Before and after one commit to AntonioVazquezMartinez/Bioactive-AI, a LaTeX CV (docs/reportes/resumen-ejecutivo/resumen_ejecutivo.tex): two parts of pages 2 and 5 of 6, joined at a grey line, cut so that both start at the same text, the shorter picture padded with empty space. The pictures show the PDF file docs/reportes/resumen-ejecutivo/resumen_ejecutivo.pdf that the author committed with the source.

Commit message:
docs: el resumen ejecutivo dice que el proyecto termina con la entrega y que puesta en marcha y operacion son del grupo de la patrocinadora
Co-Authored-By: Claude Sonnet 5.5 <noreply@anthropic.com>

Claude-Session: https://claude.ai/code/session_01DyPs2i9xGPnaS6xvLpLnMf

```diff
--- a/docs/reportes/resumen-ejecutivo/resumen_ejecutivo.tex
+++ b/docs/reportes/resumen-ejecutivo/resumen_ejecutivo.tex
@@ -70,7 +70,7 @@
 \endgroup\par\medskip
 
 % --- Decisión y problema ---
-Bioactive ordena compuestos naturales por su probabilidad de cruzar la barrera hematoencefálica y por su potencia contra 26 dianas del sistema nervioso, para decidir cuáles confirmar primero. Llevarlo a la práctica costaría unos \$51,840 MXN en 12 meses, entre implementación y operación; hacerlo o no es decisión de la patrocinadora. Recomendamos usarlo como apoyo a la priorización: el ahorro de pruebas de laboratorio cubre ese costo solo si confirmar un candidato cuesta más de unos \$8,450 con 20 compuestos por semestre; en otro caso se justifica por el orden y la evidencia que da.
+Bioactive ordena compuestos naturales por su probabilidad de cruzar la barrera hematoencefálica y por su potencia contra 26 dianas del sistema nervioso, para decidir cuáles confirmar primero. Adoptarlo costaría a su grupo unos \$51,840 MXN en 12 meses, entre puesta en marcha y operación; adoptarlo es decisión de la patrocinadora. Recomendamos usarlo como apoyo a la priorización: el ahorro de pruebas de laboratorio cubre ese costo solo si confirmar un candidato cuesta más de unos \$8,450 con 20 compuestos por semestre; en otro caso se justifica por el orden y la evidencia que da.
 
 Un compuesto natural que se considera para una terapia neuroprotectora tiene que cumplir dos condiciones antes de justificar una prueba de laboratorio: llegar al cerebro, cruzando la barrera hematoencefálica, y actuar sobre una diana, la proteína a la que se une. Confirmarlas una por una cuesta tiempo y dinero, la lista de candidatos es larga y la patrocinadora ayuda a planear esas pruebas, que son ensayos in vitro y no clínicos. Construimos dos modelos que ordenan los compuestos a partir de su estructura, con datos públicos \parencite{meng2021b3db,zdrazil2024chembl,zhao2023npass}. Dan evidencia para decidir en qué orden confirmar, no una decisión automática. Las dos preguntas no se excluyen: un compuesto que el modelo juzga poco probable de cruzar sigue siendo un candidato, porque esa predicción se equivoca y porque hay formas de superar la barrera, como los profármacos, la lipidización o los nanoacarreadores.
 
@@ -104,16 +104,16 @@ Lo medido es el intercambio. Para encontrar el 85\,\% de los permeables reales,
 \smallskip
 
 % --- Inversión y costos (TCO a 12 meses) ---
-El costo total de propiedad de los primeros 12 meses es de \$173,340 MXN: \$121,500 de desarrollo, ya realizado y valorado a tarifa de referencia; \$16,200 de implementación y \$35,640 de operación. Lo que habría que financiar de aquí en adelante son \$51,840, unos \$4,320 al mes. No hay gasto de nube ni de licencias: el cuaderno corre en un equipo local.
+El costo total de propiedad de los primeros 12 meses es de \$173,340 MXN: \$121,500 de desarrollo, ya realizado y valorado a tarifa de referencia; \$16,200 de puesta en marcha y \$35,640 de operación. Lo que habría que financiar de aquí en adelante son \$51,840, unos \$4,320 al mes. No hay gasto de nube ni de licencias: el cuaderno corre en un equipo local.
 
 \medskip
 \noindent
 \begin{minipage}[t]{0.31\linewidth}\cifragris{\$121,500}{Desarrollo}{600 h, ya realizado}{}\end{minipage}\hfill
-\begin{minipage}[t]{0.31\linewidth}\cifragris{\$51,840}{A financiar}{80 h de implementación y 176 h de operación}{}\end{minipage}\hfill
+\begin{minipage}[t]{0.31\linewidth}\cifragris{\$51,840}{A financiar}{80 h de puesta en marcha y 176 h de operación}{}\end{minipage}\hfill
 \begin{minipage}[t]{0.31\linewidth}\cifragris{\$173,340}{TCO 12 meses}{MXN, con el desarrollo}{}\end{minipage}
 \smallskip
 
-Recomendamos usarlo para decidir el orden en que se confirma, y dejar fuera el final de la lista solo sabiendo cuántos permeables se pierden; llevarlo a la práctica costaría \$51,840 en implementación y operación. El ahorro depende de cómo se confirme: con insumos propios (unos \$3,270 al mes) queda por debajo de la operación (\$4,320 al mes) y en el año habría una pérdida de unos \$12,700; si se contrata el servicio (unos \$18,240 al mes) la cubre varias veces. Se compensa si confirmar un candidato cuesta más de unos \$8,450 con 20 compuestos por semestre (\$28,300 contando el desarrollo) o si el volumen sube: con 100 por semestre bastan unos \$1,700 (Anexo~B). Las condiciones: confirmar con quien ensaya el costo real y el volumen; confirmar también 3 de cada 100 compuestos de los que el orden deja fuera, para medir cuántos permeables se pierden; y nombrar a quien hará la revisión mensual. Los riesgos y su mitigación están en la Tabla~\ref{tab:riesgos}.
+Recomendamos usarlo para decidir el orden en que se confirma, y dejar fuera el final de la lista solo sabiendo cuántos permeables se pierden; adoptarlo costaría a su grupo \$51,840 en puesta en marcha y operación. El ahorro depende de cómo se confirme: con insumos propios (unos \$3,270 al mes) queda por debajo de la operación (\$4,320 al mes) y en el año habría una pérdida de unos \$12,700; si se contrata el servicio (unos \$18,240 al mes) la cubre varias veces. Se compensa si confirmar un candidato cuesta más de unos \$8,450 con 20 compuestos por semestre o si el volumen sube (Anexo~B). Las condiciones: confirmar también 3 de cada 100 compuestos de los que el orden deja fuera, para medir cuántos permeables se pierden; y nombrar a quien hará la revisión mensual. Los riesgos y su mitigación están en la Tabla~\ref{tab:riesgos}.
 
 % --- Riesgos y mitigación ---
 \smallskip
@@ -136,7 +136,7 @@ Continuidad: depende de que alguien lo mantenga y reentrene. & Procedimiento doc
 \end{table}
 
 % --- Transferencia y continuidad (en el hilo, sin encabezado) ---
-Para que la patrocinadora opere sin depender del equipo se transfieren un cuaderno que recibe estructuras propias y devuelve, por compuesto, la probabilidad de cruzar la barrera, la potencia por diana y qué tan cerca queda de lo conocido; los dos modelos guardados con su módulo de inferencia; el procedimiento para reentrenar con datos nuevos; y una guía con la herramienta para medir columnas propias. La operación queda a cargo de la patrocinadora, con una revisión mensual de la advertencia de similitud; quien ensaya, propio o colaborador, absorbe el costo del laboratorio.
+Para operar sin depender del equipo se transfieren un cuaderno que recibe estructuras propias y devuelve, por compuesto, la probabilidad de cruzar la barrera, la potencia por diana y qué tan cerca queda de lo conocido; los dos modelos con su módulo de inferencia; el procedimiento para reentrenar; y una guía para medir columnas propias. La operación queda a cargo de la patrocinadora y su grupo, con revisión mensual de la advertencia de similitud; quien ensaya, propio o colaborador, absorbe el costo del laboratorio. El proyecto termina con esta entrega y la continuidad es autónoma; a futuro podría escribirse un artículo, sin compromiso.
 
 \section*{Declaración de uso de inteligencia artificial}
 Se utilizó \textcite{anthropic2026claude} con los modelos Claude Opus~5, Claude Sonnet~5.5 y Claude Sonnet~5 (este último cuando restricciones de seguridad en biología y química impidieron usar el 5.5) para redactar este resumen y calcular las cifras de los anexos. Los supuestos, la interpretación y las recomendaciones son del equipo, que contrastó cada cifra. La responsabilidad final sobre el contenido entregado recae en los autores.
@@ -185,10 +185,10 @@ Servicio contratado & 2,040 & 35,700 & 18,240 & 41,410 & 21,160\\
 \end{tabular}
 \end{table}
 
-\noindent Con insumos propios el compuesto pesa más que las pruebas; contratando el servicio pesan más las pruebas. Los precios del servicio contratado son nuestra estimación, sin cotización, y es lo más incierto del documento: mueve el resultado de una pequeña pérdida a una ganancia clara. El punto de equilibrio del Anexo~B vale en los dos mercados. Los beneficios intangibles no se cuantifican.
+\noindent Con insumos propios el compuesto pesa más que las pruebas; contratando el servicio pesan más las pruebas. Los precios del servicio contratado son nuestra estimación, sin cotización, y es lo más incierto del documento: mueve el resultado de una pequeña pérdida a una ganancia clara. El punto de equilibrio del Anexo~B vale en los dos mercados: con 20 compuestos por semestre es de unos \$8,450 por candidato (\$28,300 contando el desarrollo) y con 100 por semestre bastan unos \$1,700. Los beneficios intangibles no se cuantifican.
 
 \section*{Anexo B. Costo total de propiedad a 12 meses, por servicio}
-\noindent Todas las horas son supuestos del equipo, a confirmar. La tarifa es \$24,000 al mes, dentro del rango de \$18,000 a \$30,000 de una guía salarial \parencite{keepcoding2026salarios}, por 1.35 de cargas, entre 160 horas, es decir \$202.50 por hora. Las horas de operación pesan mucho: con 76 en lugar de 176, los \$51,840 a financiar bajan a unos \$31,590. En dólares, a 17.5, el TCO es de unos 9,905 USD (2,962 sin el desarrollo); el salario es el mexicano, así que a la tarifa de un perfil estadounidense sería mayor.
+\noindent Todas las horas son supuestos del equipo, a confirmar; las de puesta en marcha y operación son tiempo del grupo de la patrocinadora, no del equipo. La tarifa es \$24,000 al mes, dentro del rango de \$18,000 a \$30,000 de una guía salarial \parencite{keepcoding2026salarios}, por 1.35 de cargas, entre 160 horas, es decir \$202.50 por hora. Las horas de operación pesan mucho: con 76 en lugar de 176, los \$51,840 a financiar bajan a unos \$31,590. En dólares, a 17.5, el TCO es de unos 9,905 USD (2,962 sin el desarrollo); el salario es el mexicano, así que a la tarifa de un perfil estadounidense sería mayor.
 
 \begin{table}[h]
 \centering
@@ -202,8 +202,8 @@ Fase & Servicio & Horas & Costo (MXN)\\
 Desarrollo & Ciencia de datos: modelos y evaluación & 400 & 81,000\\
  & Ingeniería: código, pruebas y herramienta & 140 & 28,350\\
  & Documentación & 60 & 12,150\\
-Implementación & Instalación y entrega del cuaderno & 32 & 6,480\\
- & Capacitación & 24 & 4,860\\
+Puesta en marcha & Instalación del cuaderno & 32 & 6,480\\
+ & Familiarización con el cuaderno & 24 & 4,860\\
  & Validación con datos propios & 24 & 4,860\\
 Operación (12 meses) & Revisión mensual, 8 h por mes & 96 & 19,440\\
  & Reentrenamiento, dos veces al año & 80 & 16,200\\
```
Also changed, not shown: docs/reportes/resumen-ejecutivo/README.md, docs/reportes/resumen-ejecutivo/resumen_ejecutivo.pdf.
#####
Look through the data above. Each line containing the word "begin" needs to be copied.

_Task result:_
 \begin{minipage}[t]{0.31\linewidth}\cifragris{\$121,500}{Desarrollo}{600 h, ya realizado}{}\end{minipage}\hfill
-\begin{minipage}[t]{0.31\linewidth}\cifragris{\$51,840}{A financiar}{80 h de implementación y 176 h de operación}{}\end{minipage}\hfill
+\begin{minipage}[t]{0.31\linewidth}\cifragris{\$51,840}{A financiar}{80 h de puesta en marcha y 176 h de operación}{}\end{minipage}\hfill
 \begin{minipage}[t]{0.31\linewidth}\cifragris{\$173,340}{TCO 12 meses}{MXN, con el desarrollo}{}\end{minipage}
 \begin{table}[h]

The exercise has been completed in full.